Word for word, set down the records and skip each picture.

LISTED ENTRIES:

== Segment start ==

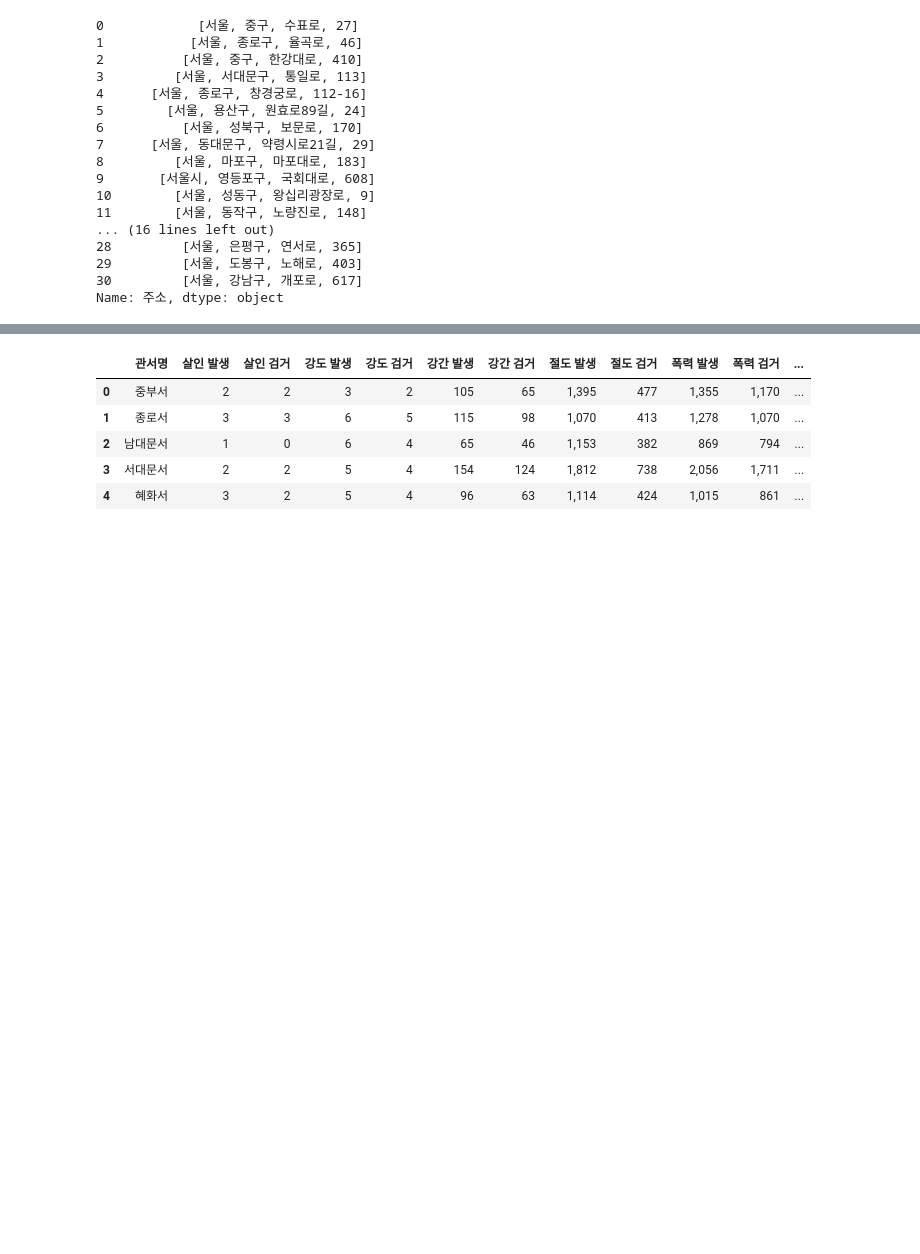
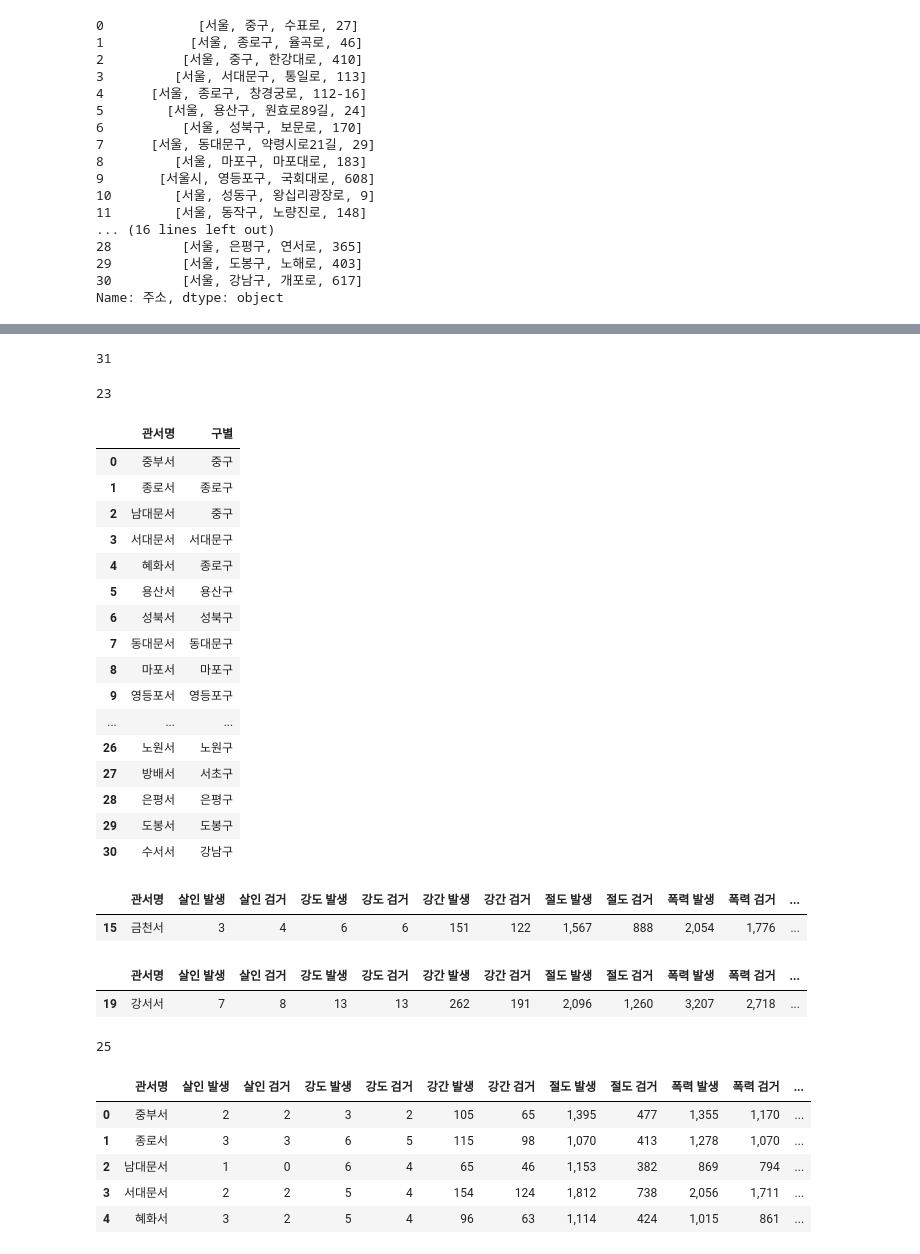
Before and after one commit to jjhwnn/Python, a Jupyter notebook: 3.DataAnalysis/Note/18.서울시 범죄 안전도.ipynb, the cells around one changed output, grey strips where cells are left out. Cells and saved outputs as stored; diff of their text form; code cells hidden in the pictures; blank space fills up the shorter version.

```diff
--- a/3.DataAnalysis/Note/18.서울시 범죄 안전도.ipynb
+++ b/3.DataAnalysis/Note/18.서울시 범죄 안전도.ipynb
@@ -208,2 +191,2 @@ Name: 주소, dtype: object
 # %%
-crime_anal_police['구별'] = police_gu
+# crime_anal_police['구별'] = police_gu
@@ -209,0 +195,11 @@ crime_anal_police['구별'] = police_gu
+# %%
+# 주소중 2번째 단어의 끝에 '구' 이름만 출력하기
+gu_name = []
+
+for name in police_address['주소']:
+    temp = name.split() # 주소를 공백으로 나누기
+    temp_gu = [gu for gu in temp if gu[-1] == '구'][0] # 구로 끝나는 문자열만 temp_gu에 저장
+    gu_name.append(temp_gu)
+
+crime_anal_police['구별'] = gu_name
+crime_anal_police.head()
@@ -209,0 +213,53 @@ crime_anal_police['구별'] = police_gu
+# %%
+# unique는 DataFrame만 가지고 사용가능
+len(gu_name)
+# %% [output]
+31
+# %%
+# list의 중복값 확인
+
+len(set(gu_name))
+# %% [output]
+23
+# %%
+# 관서명과 구별 이름 확인
+crime_anal_police.loc[:,['관서명','구별']]
+# %% [output]
+|  | 관서명 | 구별 |
+| 0 | 중부서 | 중구 |
+| 1 | 종로서 | 종로구 |
+| 2 | 남대문서 | 중구 |
+| 3 | 서대문서 | 서대문구 |
+| 4 | 혜화서 | 종로구 |
+| 5 | 용산서 | 용산구 |
+| 6 | 성북서 | 성북구 |
+| 7 | 동대문서 | 동대문구 |
+| 8 | 마포서 | 마포구 |
+| 9 | 영등포서 | 영등포구 |
+| ... | ... | ... |
+| 26 | 노원서 | 노원구 |
+| 27 | 방배서 | 서초구 |
+| 28 | 은평서 | 은평구 |
+| 29 | 도봉서 | 도봉구 |
+| 30 | 수서서 | 강남구 |
+# %%
+# DataSet을 보면 금천서가 관악구로 편성되어 있는데 현재는 금천서는 금천구로 편성되어 있음
+crime_anal_police[crime_anal_police['관서명']=="금천서"]
+crime_anal_police.loc[crime_anal_police['관서명']=="금천서", ['구별']] = '금천구'
+crime_anal_police[crime_anal_police['관서명']=="금천서"]
+# %% [output]
+|  | 관서명 | 살인 발생 | 살인 검거 | 강도 발생 | 강도 검거 | 강간 발생 | 강간 검거 | 절도 발생 | 절도 검거 | 폭력 발생 | 폭력 검거 | ... |
+| 15 | 금천서 | 3 | 4 | 6 | 6 | 151 | 122 | 1,567 | 888 | 2,054 | 1,776 | ... |
+# %%
+# DataSet을 보면 강서서가 양천구로 편성되어 있는데 현재는 강서서는 강서구로 편성되어 있음
+crime_anal_police[crime_anal_police['관서명']=="강서서"]
+crime_anal_police.loc[crime_anal_police['관서명']=="강서서", ['구별']] = '강서구'
+crime_anal_police[crime_anal_police['관서명']=="강서서"]
+# %% [output]
+|  | 관서명 | 살인 발생 | 살인 검거 | 강도 발생 | 강도 검거 | 강간 발생 | 강간 검거 | 절도 발생 | 절도 검거 | 폭력 발생 | 폭력 검거 | ... |
+| 19 | 강서서 | 7 | 8 | 13 | 13 | 262 | 191 | 2,096 | 1,260 | 3,207 | 2,718 | ... |
+# %%
+# 확인
+len(crime_anal_police['구별'].unique())
+# %% [output]
+25
```
Also changed, not shown: parts of 19 cells of this notebook, 2 other files.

== Segment end ==

RESULT:
Before and after one commit to jjhwnn/Python, a Jupyter notebook: 3.DataAnalysis/Note/18.서울시 범죄 안전도.ipynb, the cells around one changed output, grey strips where cells are left out. Cells and saved outputs as stored; diff of their text form; code cells hidden in the pictures; blank space fills up the shorter version.

```diff
--- a/3.DataAnalysis/Note/18.서울시 범죄 안전도.ipynb
+++ b/3.DataAnalysis/Note/18.서울시 범죄 안전도.ipynb
@@ -208,2 +191,2 @@ Name: 주소, dtype: object
 # %%
-crime_anal_police['구별'] = police_gu
+# crime_anal_police['구별'] = police_gu
@@ -209,0 +195,11 @@ crime_anal_police['구별'] = police_gu
+# %%
+# 주소중 2번째 단어의 끝에 '구' 이름만 출력하기
+gu_name = []
+
+for name in police_address['주소']:
+    temp = name.split() # 주소를 공백으로 나누기
+    temp_gu = [gu for gu in temp if gu[-1] == '구'][0] # 구로 끝나는 문자열만 temp_gu에 저장
+    gu_name.append(temp_gu)
+
+crime_anal_police['구별'] = gu_name
+crime_anal_police.head()
@@ -209,0 +213,53 @@ crime_anal_police['구별'] = police_gu
+# %%
+# unique는 DataFrame만 가지고 사용가능
+len(gu_name)
+# %% [output]
+31
+# %%
+# list의 중복값 확인
+
+len(set(gu_name))
+# %% [output]
+23
+# %%
+# 관서명과 구별 이름 확인
+crime_anal_police.loc[:,['관서명','구별']]
+# %% [output]
+|  | 관서명 | 구별 |
+| 0 | 중부서 | 중구 |
+| 1 | 종로서 | 종로구 |
+| 2 | 남대문서 | 중구 |
+| 3 | 서대문서 | 서대문구 |
+| 4 | 혜화서 | 종로구 |
+| 5 | 용산서 | 용산구 |
+| 6 | 성북서 | 성북구 |
+| 7 | 동대문서 | 동대문구 |
+| 8 | 마포서 | 마포구 |
+| 9 | 영등포서 | 영등포구 |
+| ... | ... | ... |
+| 26 | 노원서 | 노원구 |
+| 27 | 방배서 | 서초구 |
+| 28 | 은평서 | 은평구 |
+| 29 | 도봉서 | 도봉구 |
+| 30 | 수서서 | 강남구 |
+# %%
+# DataSet을 보면 금천서가 관악구로 편성되어 있는데 현재는 금천서는 금천구로 편성되어 있음
+crime_anal_police[crime_anal_police['관서명']=="금천서"]
+crime_anal_police.loc[crime_anal_police['관서명']=="금천서", ['구별']] = '금천구'
+crime_anal_police[crime_anal_police['관서명']=="금천서"]
+# %% [output]
+|  | 관서명 | 살인 발생 | 살인 검거 | 강도 발생 | 강도 검거 | 강간 발생 | 강간 검거 | 절도 발생 | 절도 검거 | 폭력 발생 | 폭력 검거 | ... |
+| 15 | 금천서 | 3 | 4 | 6 | 6 | 151 | 122 | 1,567 | 888 | 2,054 | 1,776 | ... |
+# %%
+# DataSet을 보면 강서서가 양천구로 편성되어 있는데 현재는 강서서는 강서구로 편성되어 있음
+crime_anal_police[crime_anal_police['관서명']=="강서서"]
+crime_anal_police.loc[crime_anal_police['관서명']=="강서서", ['구별']] = '강서구'
+crime_anal_police[crime_anal_police['관서명']=="강서서"]
+# %% [output]
+|  | 관서명 | 살인 발생 | 살인 검거 | 강도 발생 | 강도 검거 | 강간 발생 | 강간 검거 | 절도 발생 | 절도 검거 | 폭력 발생 | 폭력 검거 | ... |
+| 19 | 강서서 | 7 | 8 | 13 | 13 | 262 | 191 | 2,096 | 1,260 | 3,207 | 2,718 | ... |
+# %%
+# 확인
+len(crime_anal_police['구별'].unique())
+# %% [output]
+25
```
Also changed, not shown: parts of 19 cells of this notebook, 2 other files.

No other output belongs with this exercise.